[Extracted records]

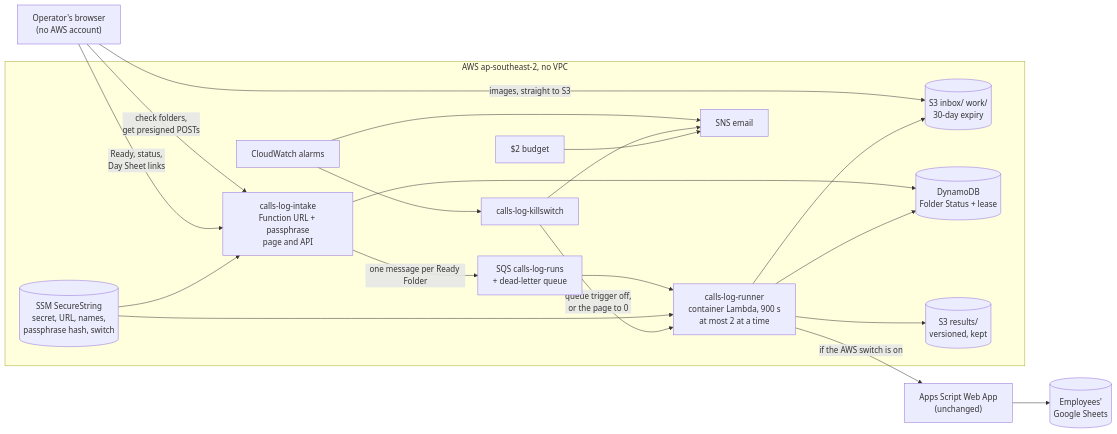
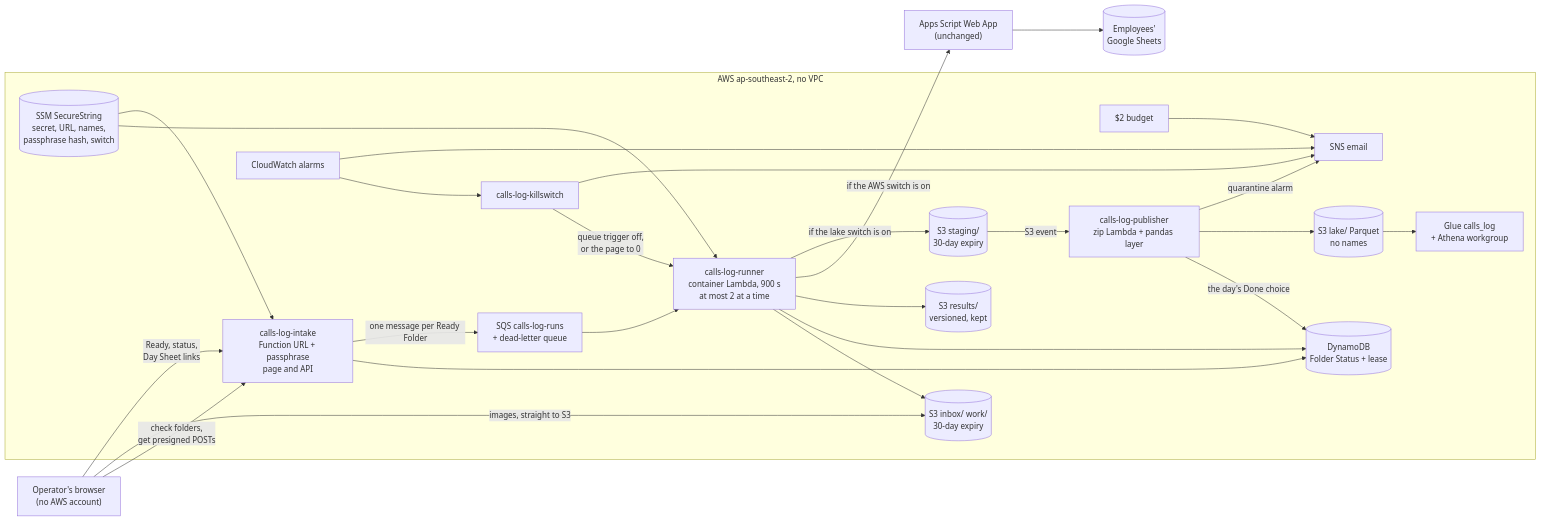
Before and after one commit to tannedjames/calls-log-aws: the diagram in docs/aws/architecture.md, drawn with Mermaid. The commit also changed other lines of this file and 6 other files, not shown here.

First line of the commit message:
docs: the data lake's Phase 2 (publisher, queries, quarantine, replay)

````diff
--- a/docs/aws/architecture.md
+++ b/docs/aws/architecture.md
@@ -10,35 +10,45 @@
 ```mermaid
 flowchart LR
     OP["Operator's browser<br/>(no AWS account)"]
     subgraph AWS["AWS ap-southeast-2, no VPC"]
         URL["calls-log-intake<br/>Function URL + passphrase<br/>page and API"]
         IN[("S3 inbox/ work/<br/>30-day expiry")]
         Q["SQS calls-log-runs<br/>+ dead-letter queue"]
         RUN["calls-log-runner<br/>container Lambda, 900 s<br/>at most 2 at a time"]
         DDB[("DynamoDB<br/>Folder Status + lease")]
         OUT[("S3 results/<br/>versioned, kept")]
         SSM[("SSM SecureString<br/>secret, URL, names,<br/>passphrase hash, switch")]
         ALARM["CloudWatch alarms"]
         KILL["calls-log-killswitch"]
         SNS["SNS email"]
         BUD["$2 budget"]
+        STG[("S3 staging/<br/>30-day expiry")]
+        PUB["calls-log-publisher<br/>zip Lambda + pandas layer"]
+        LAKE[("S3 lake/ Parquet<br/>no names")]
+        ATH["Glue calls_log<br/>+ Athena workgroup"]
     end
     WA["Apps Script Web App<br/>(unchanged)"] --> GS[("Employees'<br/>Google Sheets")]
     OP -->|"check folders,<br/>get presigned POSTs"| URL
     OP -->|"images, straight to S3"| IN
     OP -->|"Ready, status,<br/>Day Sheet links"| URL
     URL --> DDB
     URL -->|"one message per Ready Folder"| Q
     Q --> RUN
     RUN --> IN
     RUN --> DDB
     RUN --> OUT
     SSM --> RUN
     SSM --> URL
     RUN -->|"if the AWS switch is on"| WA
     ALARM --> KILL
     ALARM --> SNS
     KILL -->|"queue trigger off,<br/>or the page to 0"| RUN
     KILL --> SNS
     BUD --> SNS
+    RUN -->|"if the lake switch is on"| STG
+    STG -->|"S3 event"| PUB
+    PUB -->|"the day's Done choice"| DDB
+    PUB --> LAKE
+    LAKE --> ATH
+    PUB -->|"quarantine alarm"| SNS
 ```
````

-- Exercise description --
Your response should be each line that includes the word "KILL", copied from the records.

-- Reply to the exercise --
         KILL["calls-log-killswitch"]
     ALARM --> KILL
     KILL -->|"queue trigger off,<br/>or the page to 0"| RUN
     KILL --> SNS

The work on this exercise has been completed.